“I lay here beside you, just thinkin’ all night/I believe that tomorrow would make things all right/It makes you feel good and it buys me some time/I still tell you I love you, that you’re forever mine.”
In the pre-chorus, she says that although she’s been pushing him away, she still wants him in her life.
“If I told I needed you/But I sent you away.”
In the chorus, Rhodes says she considers her coldness as affection. She likes his companionship. She asks him to disregard her iciness and stick around. She says she will end the noncommital responses and forced admiration. She says she’s afraid to fall in love with anyone.
“I’ve been calling it love/Because I want you to stay/Calling it love/Say you’ll stay/Calling it love/’Cause I’m too scared to say/Let’s call it a day.”
She says in her other failed relationships, she knew right away that she loved them with all her heart or loathed them. But with him, she’s not sure if she even cares about him. However, she knows that despite his efforts to reach her, she’s indifferent to him.
” I never questioned my feelings before/I felt what I felt that was it, nothin’ more/But I can’t keep denying the truth in my heart/Oh, the touching and talking but we’re oceans apart.”
After the pre-chorus and chorus, the electric guitar livens up the single and injects some much needed life into the single.
In the bridge, she had convinced herself that he was the one she would marry. However, it was all pretend and now he’s going to get hurt.
“Thinking you’re the one/I’ve been spending my life/
Now I’m holding my lies/And the damage was done.”
The pre-chorus is sung once.
The chorus is sung twice.
The electric guitar has another vivacious solo. Rhodes wails “I’ve been calling it love” over it to end the single.
Rhodes’ selfishness and cruelty is appalling. She strings him along to make herself feel great about herself. Then, she considers dating him a favor and toys with his emotions.
“Calling It Love” takes the low road. Rhodes thinks she’s the catch and she can do better. Unfortunately, her arrogance makes it unsympathetic.

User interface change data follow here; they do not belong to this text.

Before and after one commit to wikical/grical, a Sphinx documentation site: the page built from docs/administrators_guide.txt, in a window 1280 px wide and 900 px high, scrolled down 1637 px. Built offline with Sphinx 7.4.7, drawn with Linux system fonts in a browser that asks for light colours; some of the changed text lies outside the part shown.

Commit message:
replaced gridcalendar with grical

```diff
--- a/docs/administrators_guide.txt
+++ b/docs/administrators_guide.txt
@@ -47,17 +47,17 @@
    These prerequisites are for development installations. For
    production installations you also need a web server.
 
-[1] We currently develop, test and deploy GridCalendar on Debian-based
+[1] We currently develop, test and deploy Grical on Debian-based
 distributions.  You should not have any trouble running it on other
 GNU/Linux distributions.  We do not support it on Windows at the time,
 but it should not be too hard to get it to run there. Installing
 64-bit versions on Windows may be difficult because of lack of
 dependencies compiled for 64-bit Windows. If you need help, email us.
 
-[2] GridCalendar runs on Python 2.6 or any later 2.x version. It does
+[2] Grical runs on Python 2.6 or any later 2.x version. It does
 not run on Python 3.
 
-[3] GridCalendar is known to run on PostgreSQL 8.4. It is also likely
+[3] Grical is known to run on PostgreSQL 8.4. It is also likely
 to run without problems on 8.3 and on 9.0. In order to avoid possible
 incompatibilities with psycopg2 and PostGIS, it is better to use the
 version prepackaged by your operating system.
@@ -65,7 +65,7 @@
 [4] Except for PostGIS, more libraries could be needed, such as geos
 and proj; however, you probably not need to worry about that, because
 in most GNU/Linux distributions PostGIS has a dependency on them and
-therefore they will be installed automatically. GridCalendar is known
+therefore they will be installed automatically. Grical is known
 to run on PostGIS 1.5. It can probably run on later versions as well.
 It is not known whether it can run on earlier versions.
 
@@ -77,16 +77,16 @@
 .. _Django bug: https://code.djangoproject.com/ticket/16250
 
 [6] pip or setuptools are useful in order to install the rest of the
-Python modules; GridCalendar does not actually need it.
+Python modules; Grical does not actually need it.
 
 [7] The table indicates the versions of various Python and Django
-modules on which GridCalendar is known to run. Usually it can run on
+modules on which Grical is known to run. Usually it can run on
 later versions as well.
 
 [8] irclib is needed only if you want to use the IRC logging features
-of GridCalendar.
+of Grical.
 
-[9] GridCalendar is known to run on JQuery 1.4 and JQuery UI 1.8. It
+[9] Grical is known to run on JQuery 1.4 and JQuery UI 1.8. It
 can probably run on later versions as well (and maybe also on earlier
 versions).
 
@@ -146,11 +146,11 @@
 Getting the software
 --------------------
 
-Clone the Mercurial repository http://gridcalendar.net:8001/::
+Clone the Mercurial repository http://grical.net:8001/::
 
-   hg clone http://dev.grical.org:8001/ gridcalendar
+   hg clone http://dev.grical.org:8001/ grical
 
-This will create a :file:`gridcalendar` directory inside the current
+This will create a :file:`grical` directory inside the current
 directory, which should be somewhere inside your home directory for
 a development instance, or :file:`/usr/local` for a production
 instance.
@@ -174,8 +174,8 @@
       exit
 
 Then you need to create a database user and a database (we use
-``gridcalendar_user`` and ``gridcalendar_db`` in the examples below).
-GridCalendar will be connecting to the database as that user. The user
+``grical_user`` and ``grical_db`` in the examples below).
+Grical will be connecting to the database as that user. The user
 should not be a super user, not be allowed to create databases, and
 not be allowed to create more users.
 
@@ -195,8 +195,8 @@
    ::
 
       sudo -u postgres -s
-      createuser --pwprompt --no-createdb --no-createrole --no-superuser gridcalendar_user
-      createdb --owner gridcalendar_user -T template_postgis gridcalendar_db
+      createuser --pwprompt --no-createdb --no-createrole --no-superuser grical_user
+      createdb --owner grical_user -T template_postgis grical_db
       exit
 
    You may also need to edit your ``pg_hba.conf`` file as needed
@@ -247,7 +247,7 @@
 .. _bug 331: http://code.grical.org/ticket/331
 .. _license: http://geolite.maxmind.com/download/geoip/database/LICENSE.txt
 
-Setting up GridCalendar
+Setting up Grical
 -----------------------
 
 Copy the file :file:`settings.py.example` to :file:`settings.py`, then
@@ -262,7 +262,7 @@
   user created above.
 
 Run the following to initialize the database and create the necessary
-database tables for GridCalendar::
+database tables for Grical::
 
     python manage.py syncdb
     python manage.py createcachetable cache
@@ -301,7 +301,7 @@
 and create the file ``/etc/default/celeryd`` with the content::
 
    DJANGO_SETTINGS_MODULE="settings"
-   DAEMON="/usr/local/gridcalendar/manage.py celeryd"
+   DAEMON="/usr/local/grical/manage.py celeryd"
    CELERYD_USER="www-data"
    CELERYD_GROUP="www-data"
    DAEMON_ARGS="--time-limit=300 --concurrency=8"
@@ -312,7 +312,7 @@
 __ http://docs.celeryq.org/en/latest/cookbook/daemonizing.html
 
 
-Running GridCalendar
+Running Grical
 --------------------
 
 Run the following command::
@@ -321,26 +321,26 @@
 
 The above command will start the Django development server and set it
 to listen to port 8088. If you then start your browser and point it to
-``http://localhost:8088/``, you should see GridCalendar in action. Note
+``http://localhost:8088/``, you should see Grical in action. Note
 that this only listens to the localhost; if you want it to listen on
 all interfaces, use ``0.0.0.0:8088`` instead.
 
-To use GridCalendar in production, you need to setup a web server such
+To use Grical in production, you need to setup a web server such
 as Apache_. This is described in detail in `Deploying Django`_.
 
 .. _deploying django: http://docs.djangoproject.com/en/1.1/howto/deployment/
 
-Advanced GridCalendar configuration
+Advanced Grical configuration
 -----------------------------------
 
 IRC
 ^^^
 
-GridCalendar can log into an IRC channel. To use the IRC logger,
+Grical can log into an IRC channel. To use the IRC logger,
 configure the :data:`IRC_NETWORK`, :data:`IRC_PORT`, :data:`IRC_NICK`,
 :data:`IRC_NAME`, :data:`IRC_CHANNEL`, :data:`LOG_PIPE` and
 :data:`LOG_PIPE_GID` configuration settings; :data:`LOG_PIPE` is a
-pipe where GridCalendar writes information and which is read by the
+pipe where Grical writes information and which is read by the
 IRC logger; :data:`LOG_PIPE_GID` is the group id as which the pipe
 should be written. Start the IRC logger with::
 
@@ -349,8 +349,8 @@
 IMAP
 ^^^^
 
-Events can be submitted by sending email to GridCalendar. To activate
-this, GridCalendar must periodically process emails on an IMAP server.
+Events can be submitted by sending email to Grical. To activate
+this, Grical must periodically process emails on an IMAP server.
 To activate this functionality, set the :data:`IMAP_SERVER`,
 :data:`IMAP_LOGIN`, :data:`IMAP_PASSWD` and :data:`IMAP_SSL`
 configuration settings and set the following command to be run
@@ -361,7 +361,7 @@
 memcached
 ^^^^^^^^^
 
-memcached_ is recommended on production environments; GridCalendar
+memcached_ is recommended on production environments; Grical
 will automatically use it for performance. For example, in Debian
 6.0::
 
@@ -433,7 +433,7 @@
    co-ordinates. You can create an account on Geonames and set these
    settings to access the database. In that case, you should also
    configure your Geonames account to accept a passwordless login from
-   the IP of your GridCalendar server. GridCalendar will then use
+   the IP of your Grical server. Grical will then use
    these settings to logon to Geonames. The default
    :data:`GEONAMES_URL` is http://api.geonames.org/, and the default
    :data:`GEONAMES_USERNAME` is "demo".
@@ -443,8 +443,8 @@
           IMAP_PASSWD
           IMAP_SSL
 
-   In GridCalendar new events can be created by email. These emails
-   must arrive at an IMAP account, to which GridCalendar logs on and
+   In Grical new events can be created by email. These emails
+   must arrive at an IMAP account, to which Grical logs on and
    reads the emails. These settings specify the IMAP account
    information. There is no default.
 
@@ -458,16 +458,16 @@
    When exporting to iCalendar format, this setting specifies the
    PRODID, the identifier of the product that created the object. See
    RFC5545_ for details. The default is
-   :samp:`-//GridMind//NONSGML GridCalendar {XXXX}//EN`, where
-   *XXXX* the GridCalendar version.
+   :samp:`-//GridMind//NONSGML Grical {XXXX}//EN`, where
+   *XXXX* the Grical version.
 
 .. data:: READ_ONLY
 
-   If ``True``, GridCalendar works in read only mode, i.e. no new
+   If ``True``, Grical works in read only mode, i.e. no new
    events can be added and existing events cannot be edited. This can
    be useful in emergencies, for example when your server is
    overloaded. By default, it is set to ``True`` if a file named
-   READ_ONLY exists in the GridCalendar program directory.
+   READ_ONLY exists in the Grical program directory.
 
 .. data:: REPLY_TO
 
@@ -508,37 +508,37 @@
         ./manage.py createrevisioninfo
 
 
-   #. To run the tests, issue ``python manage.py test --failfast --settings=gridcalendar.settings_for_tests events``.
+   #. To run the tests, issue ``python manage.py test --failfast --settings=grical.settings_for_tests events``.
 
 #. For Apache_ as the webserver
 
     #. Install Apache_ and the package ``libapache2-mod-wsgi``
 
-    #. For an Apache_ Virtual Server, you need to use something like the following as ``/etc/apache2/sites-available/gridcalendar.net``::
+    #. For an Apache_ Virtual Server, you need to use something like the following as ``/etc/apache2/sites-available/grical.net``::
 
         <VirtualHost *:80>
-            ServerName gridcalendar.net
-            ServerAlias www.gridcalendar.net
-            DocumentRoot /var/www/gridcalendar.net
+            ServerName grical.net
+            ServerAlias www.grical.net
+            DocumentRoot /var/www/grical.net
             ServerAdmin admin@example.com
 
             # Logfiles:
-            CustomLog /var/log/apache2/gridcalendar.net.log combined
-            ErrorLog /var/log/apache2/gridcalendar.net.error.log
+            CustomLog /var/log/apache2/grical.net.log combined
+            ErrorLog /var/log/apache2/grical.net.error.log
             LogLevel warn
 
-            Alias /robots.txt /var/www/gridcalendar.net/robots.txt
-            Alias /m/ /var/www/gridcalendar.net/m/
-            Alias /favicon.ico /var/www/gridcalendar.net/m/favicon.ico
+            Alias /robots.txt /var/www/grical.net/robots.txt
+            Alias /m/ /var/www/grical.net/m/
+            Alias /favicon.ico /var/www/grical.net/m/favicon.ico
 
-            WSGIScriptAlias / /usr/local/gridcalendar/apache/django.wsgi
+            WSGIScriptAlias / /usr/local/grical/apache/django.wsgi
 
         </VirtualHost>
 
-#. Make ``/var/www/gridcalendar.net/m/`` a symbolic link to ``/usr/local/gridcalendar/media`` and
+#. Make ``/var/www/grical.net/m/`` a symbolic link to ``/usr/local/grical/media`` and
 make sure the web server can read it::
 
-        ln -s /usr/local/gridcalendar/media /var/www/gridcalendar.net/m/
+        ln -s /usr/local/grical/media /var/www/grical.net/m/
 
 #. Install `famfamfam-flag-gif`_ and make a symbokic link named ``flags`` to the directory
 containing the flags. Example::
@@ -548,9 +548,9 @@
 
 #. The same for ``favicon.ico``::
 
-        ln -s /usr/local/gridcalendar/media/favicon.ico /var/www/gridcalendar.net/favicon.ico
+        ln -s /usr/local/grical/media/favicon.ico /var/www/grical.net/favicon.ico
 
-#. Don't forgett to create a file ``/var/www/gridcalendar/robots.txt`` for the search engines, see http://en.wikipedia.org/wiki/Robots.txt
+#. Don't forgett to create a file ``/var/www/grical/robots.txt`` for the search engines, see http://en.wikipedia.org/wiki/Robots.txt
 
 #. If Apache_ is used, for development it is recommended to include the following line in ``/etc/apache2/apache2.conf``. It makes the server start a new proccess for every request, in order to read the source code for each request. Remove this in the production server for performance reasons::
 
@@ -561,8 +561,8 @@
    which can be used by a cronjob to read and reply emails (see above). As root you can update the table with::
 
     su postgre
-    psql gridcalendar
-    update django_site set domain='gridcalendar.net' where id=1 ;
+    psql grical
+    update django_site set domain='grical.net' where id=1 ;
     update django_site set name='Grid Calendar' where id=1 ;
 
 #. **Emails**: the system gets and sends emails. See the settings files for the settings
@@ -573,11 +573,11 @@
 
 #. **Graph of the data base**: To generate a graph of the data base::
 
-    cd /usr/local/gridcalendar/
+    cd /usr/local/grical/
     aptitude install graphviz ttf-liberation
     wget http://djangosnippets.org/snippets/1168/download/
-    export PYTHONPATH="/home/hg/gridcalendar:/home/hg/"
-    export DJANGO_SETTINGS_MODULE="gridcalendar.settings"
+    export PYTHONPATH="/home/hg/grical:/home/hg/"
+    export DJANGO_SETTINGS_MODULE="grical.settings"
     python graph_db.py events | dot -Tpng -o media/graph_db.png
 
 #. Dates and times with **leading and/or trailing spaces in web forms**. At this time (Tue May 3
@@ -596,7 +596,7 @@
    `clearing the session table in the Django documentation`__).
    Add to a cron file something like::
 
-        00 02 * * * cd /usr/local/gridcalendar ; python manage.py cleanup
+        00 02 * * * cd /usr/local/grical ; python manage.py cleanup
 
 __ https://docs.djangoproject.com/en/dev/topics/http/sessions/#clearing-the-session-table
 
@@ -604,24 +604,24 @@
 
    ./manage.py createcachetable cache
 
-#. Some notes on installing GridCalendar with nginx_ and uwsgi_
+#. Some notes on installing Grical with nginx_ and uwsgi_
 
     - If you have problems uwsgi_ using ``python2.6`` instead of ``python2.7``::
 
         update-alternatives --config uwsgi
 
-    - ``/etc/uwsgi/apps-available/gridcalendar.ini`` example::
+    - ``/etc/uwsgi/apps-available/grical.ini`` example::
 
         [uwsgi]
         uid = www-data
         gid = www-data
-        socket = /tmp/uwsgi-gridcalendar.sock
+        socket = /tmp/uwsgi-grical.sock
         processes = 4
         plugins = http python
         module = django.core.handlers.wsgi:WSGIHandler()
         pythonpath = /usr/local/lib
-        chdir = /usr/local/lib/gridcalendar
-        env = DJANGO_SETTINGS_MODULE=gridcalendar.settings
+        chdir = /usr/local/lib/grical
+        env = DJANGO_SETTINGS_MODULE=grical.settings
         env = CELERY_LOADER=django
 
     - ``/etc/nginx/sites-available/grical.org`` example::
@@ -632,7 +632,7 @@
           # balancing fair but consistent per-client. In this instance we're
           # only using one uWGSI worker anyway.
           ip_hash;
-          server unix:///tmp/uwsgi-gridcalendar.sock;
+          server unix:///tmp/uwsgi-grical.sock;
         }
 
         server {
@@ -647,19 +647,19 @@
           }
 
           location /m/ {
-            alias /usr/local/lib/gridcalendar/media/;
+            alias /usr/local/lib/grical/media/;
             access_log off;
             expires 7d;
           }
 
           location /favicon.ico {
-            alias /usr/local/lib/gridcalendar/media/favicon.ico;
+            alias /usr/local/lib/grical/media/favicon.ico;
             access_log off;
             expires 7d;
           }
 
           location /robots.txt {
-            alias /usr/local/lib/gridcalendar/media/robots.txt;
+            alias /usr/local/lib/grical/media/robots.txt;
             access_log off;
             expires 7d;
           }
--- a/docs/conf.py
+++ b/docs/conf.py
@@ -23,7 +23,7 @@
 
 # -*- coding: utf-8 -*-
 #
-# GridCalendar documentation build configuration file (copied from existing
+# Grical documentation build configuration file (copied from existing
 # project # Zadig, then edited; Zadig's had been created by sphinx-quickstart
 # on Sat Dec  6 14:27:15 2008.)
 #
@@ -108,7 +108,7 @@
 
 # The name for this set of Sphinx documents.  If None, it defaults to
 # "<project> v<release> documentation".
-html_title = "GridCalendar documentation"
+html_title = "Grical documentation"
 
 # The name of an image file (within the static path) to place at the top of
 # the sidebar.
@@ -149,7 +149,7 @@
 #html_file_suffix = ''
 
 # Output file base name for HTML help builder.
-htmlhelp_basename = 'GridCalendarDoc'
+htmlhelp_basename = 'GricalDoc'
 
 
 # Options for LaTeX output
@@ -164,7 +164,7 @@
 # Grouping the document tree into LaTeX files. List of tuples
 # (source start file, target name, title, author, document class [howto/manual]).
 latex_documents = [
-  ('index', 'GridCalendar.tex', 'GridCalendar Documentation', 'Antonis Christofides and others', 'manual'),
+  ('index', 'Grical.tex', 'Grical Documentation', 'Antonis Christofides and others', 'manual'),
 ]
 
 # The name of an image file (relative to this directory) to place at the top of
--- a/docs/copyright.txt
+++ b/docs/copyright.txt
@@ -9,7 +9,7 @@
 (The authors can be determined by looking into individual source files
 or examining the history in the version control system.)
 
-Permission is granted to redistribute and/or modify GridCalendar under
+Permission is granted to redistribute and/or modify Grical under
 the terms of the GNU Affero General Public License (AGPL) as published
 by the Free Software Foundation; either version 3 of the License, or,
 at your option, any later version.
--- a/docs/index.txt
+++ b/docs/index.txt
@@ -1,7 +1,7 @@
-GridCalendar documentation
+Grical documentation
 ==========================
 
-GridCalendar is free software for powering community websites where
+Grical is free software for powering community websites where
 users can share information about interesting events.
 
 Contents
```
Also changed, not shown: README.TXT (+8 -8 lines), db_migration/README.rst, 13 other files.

The single also strips away everything that was likeable about the first incarnation of Animotion. The sexually charged vocals and intense synth arrangements are gone. They are replaced with a bland, banal power ballad arrangment and Rhodes’ bitchy vocals.Powered by Sidelines